* [Work task]: Where a line in the records holds "NebulaQueryAndSearch", count it once; return only the final number.

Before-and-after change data
:::
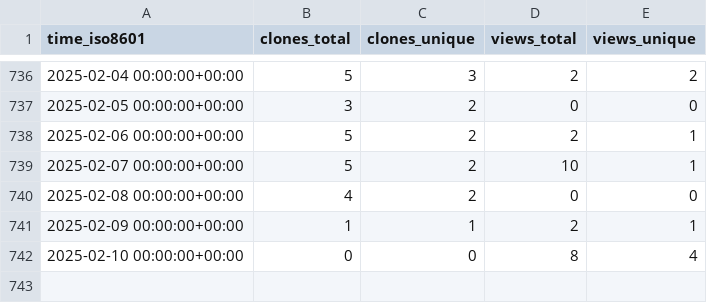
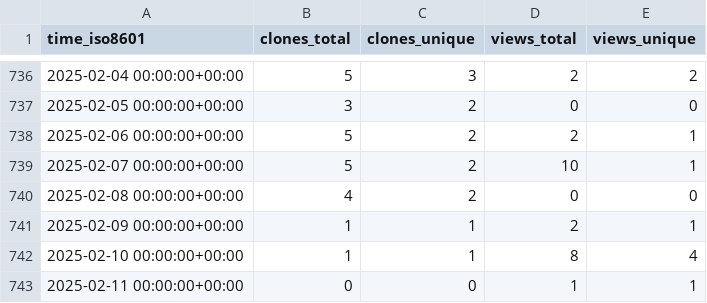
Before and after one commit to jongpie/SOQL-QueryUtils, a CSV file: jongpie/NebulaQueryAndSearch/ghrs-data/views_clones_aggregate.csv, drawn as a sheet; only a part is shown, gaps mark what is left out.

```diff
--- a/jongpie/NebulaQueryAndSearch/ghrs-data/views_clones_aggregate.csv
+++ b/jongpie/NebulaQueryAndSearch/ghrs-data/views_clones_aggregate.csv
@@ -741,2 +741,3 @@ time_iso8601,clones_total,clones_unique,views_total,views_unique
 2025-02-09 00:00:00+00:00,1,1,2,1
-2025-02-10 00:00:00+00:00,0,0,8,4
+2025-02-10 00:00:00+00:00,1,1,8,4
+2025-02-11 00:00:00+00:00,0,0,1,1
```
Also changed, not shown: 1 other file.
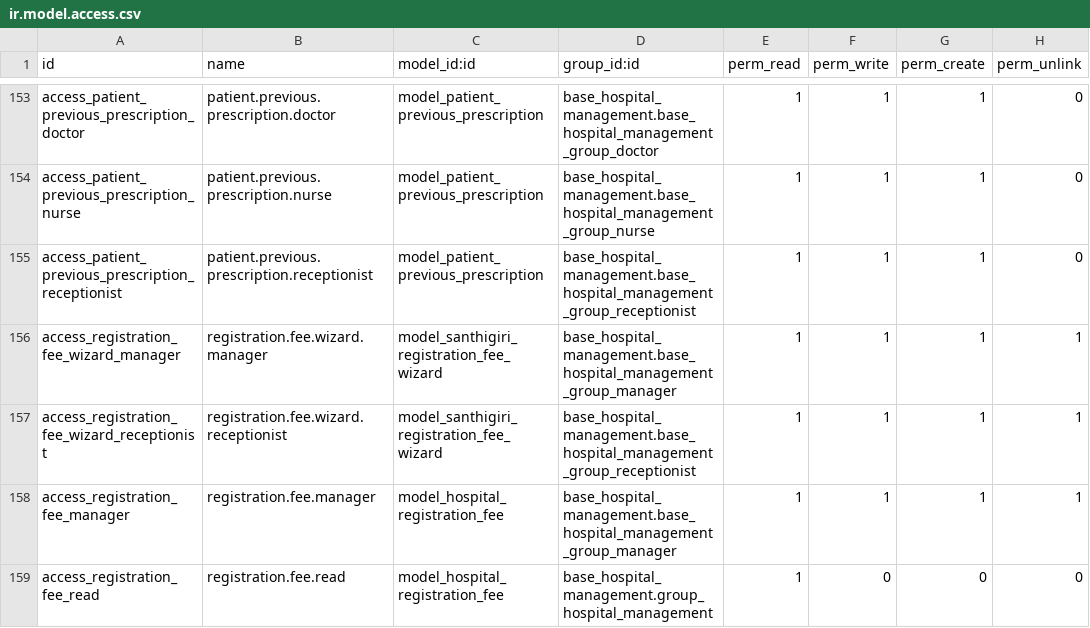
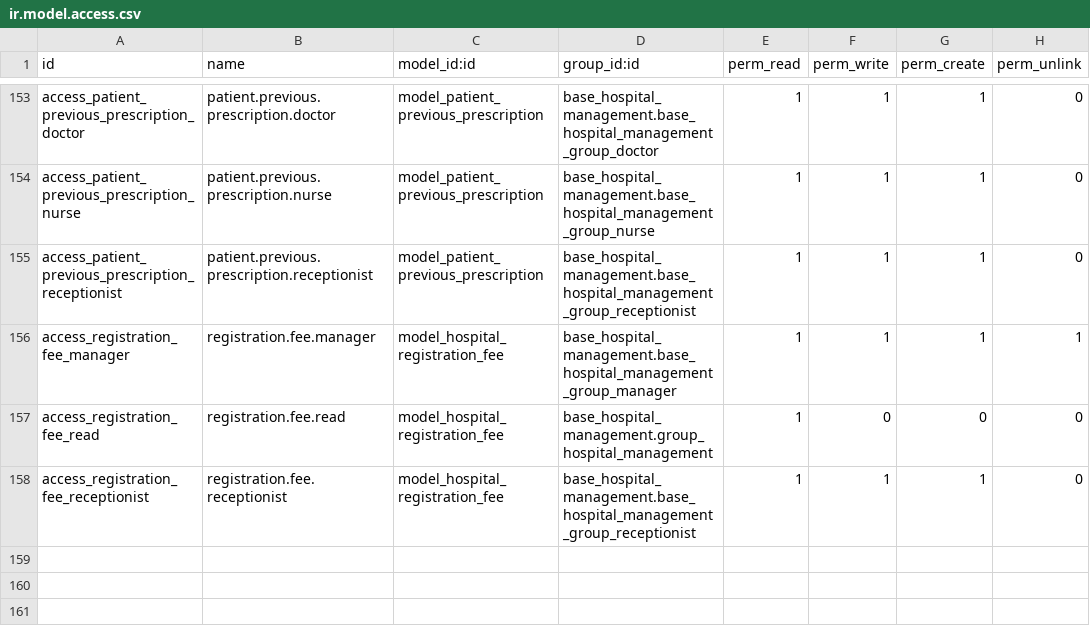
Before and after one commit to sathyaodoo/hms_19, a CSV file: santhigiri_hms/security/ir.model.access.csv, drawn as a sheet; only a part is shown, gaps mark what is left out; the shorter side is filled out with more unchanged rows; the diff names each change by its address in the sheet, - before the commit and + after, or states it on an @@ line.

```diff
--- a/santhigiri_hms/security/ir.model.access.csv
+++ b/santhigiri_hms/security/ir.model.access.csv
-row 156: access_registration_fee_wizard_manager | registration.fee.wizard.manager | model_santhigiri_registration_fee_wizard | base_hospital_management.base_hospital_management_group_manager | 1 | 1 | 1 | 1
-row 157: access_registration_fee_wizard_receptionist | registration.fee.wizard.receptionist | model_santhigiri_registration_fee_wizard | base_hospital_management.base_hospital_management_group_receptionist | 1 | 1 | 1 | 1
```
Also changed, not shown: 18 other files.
:::
* [Finished task]: 3